Blunt puts spoonful of British class into Mary Poppins

Emily Blunt was more than a little nervous about stepping into Julie Andrews’ laced-up boots when all the world knows her Mary Poppins was supercalifragilisticexpialidocious. But just like the miracle-working nanny, the British actress who takes up Poppins’ talking umbrella in the new Disney sequel to the children’s classic, comes equipped with an unwavering stiff upper lip.
“I was a bit trepidatious,” Blunt said, using a word that might have escaped from a Poppins’ song.
So much so that she tried to put Andrews’ Oscar-winning 1965 performance out of her mind entirely by refusing to watch the original film.

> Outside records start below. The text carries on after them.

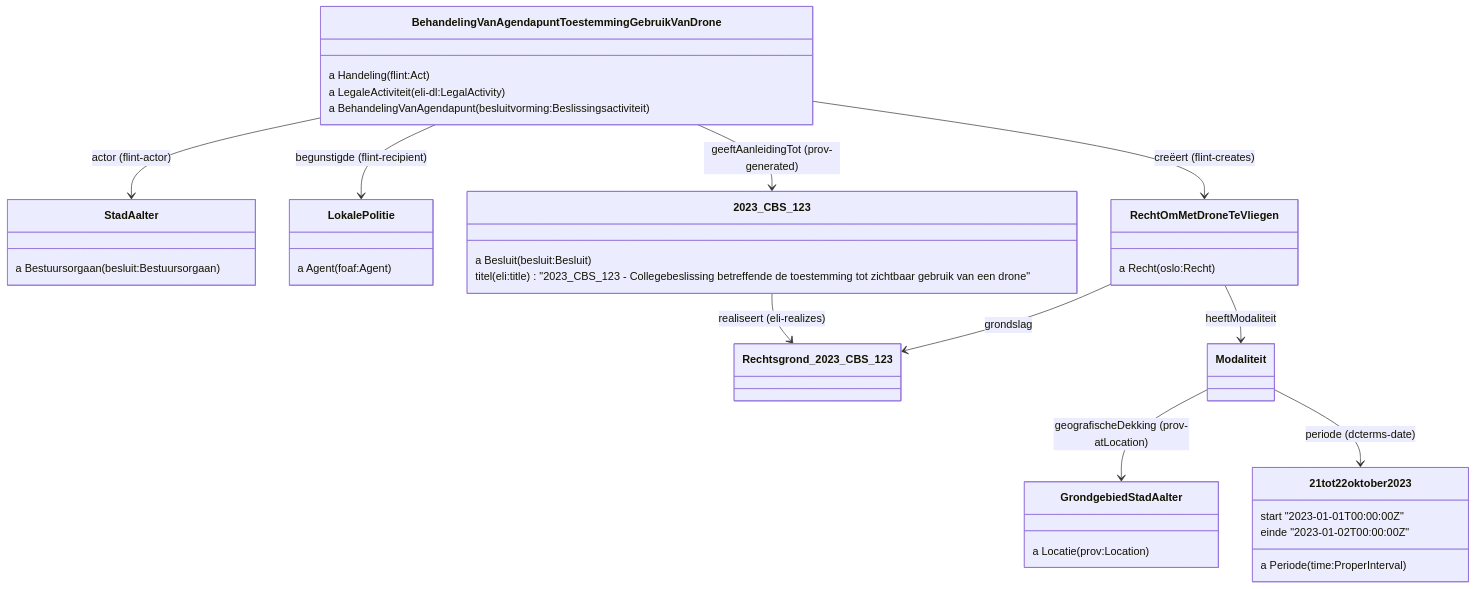
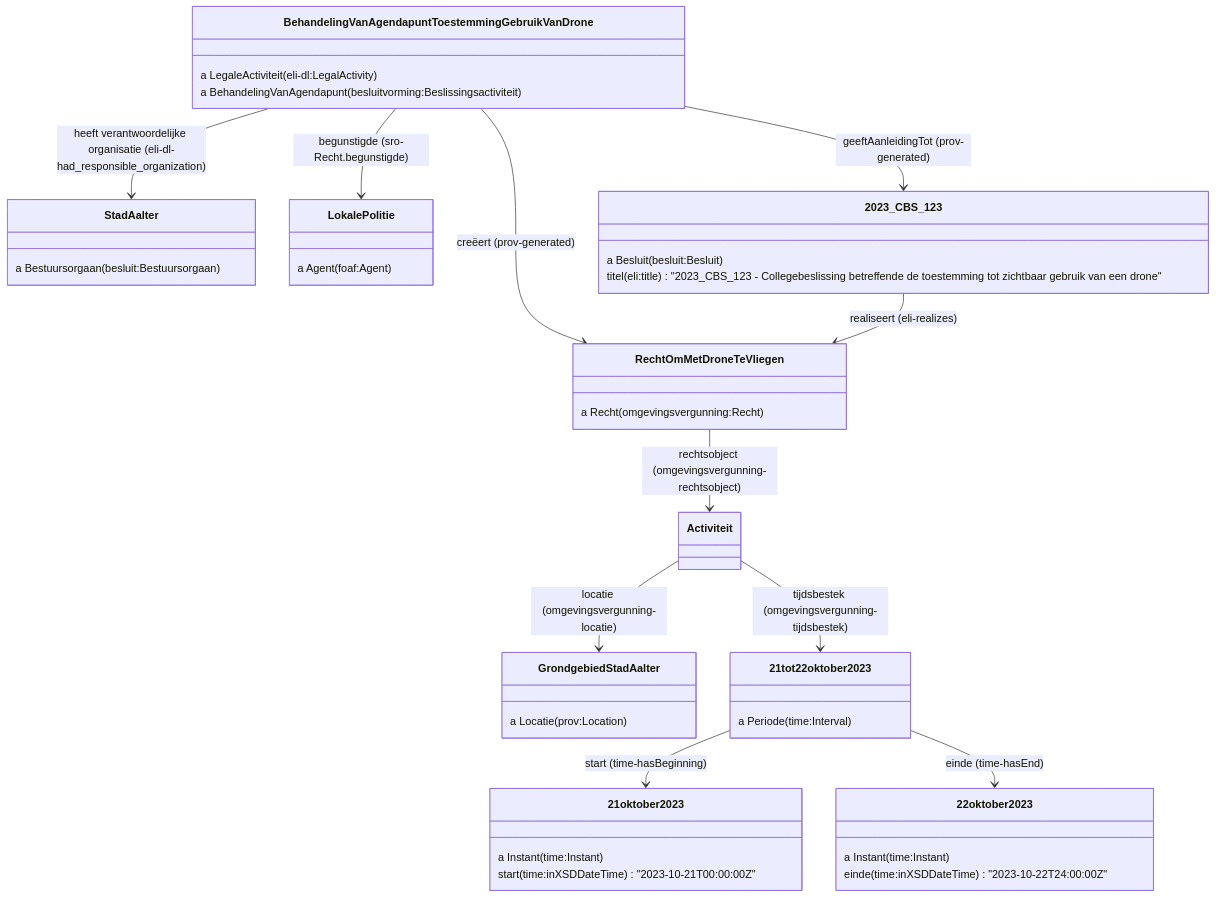
Diagram 11 of 15 in README.md (Informatievlaanderen/OSLOthema-slimmeRaadpleegOmgeving), drawn with Mermaid before and after one commit. The commit also changed other lines of this file, not shown here.

Commit message:
Update drones use case met omgevingsvergunning

````diff
--- a/README.md
+++ b/README.md
@@ -400,47 +400,55 @@
 ```mermaid
 classDiagram
-BehandelingVanAgendapuntToestemmingGebruikVanDrone --> StadAalter: actor (flint-actor)
-BehandelingVanAgendapuntToestemmingGebruikVanDrone --> LokalePolitie: begunstigde (flint-recipient)
-BehandelingVanAgendapuntToestemmingGebruikVanDrone --> RechtOmMetDroneTeVliegen: creëert (flint-creates)
+BehandelingVanAgendapuntToestemmingGebruikVanDrone --> StadAalter: heeft verantwoordelijke organisatie (eli-dl-had_responsible_organization)
+BehandelingVanAgendapuntToestemmingGebruikVanDrone --> LokalePolitie: begunstigde (sro-Recht.begunstigde)
+BehandelingVanAgendapuntToestemmingGebruikVanDrone --> RechtOmMetDroneTeVliegen: creëert (prov-generated)
 BehandelingVanAgendapuntToestemmingGebruikVanDrone --> 2023_CBS_123: geeftAanleidingTot (prov-generated)
 
 class BehandelingVanAgendapuntToestemmingGebruikVanDrone {
- a Handeling (flint:Act)
  a LegaleActiviteit (eli-dl:LegalActivity)
  a BehandelingVanAgendapunt (besluitvorming:Beslissingsactiviteit)
 }
 
 class RechtOmMetDroneTeVliegen {
- a Recht (oslo:Recht)
+ a Recht (omgevingsvergunning:Recht)
 }
 
 class StadAalter {
  a Bestuursorgaan (besluit:Bestuursorgaan)
 }
 
 class LokalePolitie {
  a Agent (foaf:Agent)
 }
 
-RechtOmMetDroneTeVliegen --> Rechtsgrond_2023_CBS_123 : grondslag
-2023_CBS_123 --> Rechtsgrond_2023_CBS_123: realiseert (eli-realizes)
+2023_CBS_123 --> RechtOmMetDroneTeVliegen: realiseert (eli-realizes)
 
-RechtOmMetDroneTeVliegen --> Modaliteit: heeftModaliteit
-Modaliteit --> GrondgebiedStadAalter: geografischeDekking (prov-atLocation)
-Modaliteit --> 21tot22oktober2023: periode (dcterms-date)
+RechtOmMetDroneTeVliegen --> Activiteit: rechtsobject (omgevingsvergunning-rechtsobject)
+Activiteit --> GrondgebiedStadAalter: locatie (omgevingsvergunning-locatie)
+Activiteit --> 21tot22oktober2023: tijdsbestek (omgevingsvergunning-tijdsbestek)
 
 class 2023_CBS_123 {
  a Besluit (besluit:Besluit)
 titel (eli:title) "2023_CBS_123 - Collegebeslissing betreffende de toestemming tot zichtbaar gebruik van een drone"
 }
 
 class GrondgebiedStadAalter {
   a Locatie (prov:Location)
 }
 
 class 21tot22oktober2023 {
- a Periode (time:ProperInterval)
- start "2023-01-01T00:00:00Z"
- einde "2023-01-02T00:00:00Z"
+ a Periode (time:Interval)
 }
+
+class 21oktober2023 {
+ a Instant (time:Instant)
+ start (time:inXSDDateTime) "2023-10-21T00:00:00Z"
+}
+
+class 22oktober2023 {
+ a Instant (time:Instant)
+ einde (time:inXSDDateTime) "2023-10-22T24:00:00Z"
+}
+21tot22oktober2023 --> 21oktober2023: start (time-hasBeginning)
+21tot22oktober2023 --> 22oktober2023: einde (time-hasEnd)
 ```
````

‘Eccentric and very funny’

So Blunt went back to P L Travers original books where Poppins is “very different, more eccentric, more rude actually and very funny and weird.
“After reading the books I found her so delicious to play because she is so mysterious as well,” said Blunt, who is best known for “The Devil Wears Prada” and “Salmon Fishing in the Yemen”.

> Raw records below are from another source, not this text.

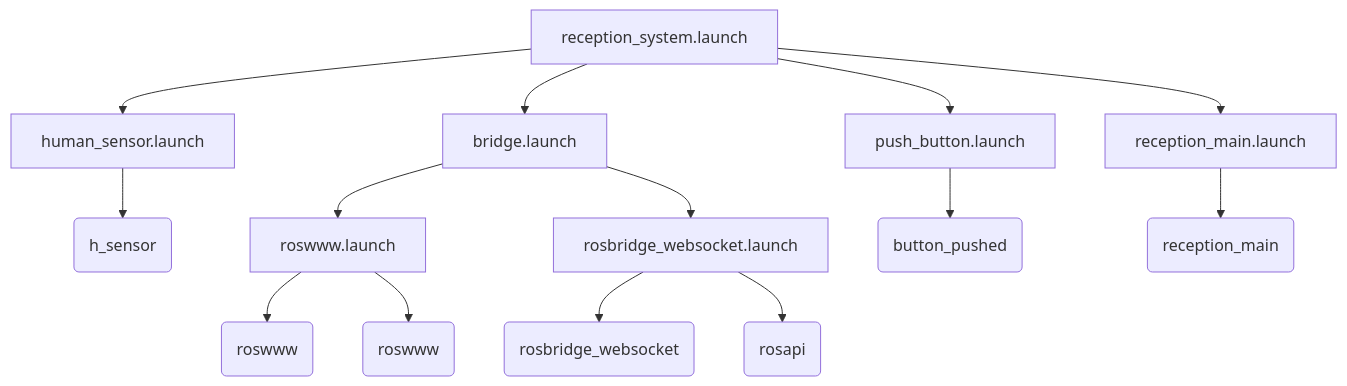
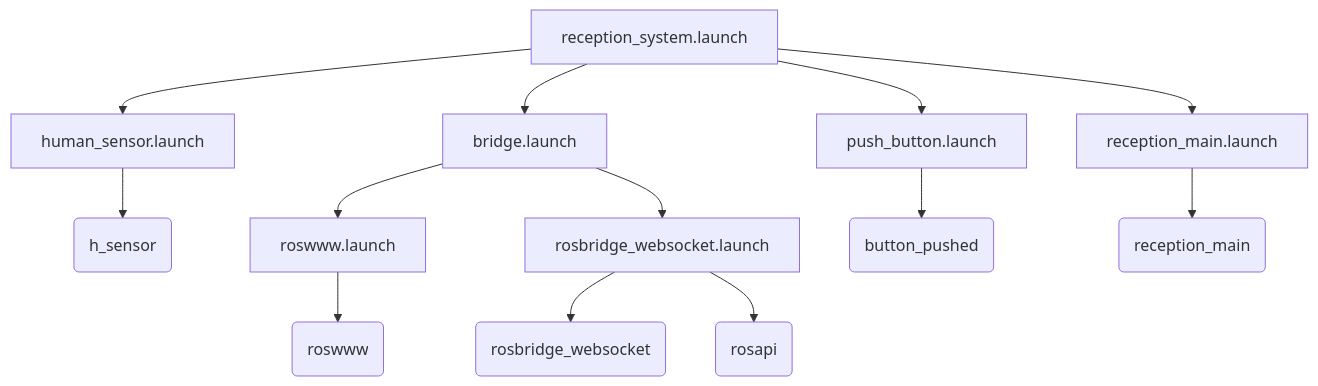
The diagram in README.md (kanpapa/reception_system), drawn with Mermaid before and after one commit.

Commit message:
Fixed diagram

````diff
--- a/README.md
+++ b/README.md
@@ -7,16 +7,15 @@
 ```mermaid
 graph TD
     A[reception_system.launch] --> B[human_sensor.launch]
     A --> C[bridge.launch]
     A --> D[push_button.launch]
     A --> E[reception_main.launch]
     B --> F(h_sensor)
     C --> G[roswww.launch]
-    G --> G1(roswww)
     C --> H[rosbridge_websocket.launch]
     H --> I(rosbridge_websocket)
     H --> I1(rosapi)
     D --> J(button_pushed)
     E --> K(reception_main)
     G --> L(roswww)
 ```
````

“Mary Poppins doesn’t reveal her inner workings to anybody. She doesn’t want to,” said the actress, who ramps up the nanny’s buttoned-down Britishness in the new film, “Mary Poppins Returns”, which is set in the 1930s, two decades after the original.
For Blunt, Poppins is not only “superhuman” and super-capable but also full of contradictions — kind yet aloof, strict and yet free-spirted, she is “an adrenalin junkie going into all these adventures. She loves it”.

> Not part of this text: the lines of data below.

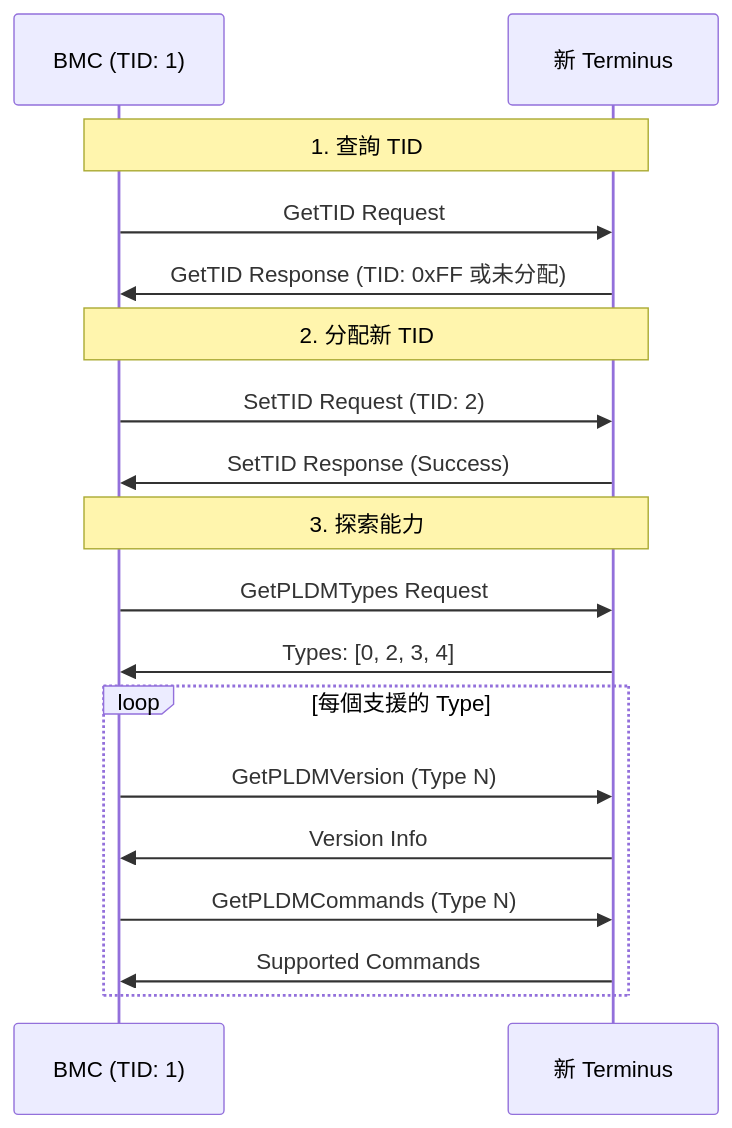
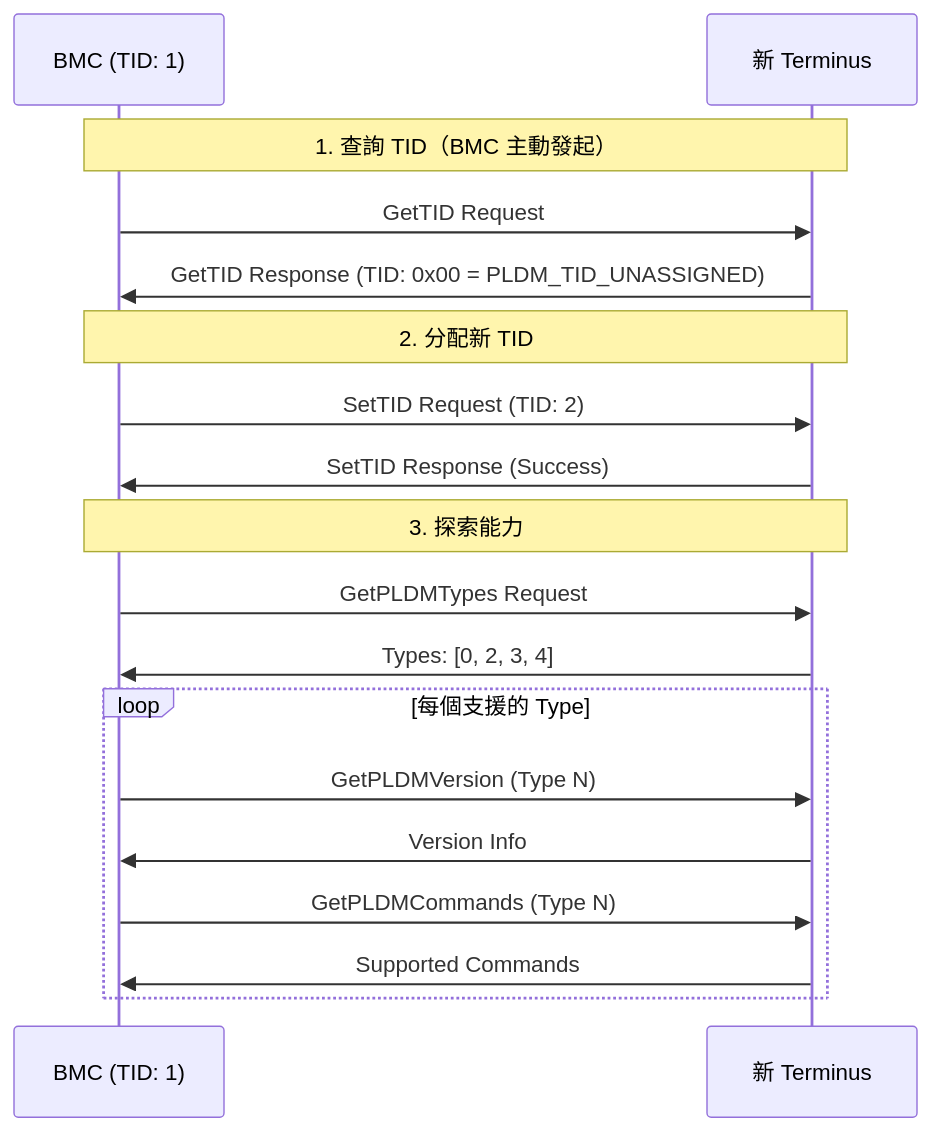
One commit to chilung-cgu/bmc-firmware-knowledge-base changed the diagram in pldm/TypeBase.md. Above: the diagram before and after it, drawn with Mermaid. The commit also changed other lines of this file and 6 other files, not shown here.

````diff
--- a/pldm/TypeBase.md
+++ b/pldm/TypeBase.md
@@ -185,24 +185,24 @@
 ```mermaid
 sequenceDiagram
     participant BMC as BMC (TID: 1)
     participant New as 新 Terminus
 
-    Note over BMC,New: 1. 查詢 TID
+    Note over BMC,New: 1. 查詢 TID（BMC 主動發起）
     BMC->>New: GetTID Request
-    New->>BMC: GetTID Response (TID: 0xFF 或未分配)
+    New->>BMC: GetTID Response (TID: 0x00 = PLDM_TID_UNASSIGNED)
 
     Note over BMC,New: 2. 分配新 TID
     BMC->>New: SetTID Request (TID: 2)
     New->>BMC: SetTID Response (Success)
 
     Note over BMC,New: 3. 探索能力
     BMC->>New: GetPLDMTypes Request
     New->>BMC: Types: [0, 2, 3, 4]
 
     loop 每個支援的 Type
         BMC->>New: GetPLDMVersion (Type N)
         New->>BMC: Version Info
         BMC->>New: GetPLDMCommands (Type N)
         New->>BMC: Supported Commands
     end
 ```
````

But you also see “these private moments of compassion and empathy and where you see just a little crack in the armour of her stern” rather prim exterior, Blunt said.
Blunt believes Poppins is a mystery wrapped in an enigma who lets people believe that she is some kind of distressed gentlewoman to “keep everyone guessing”.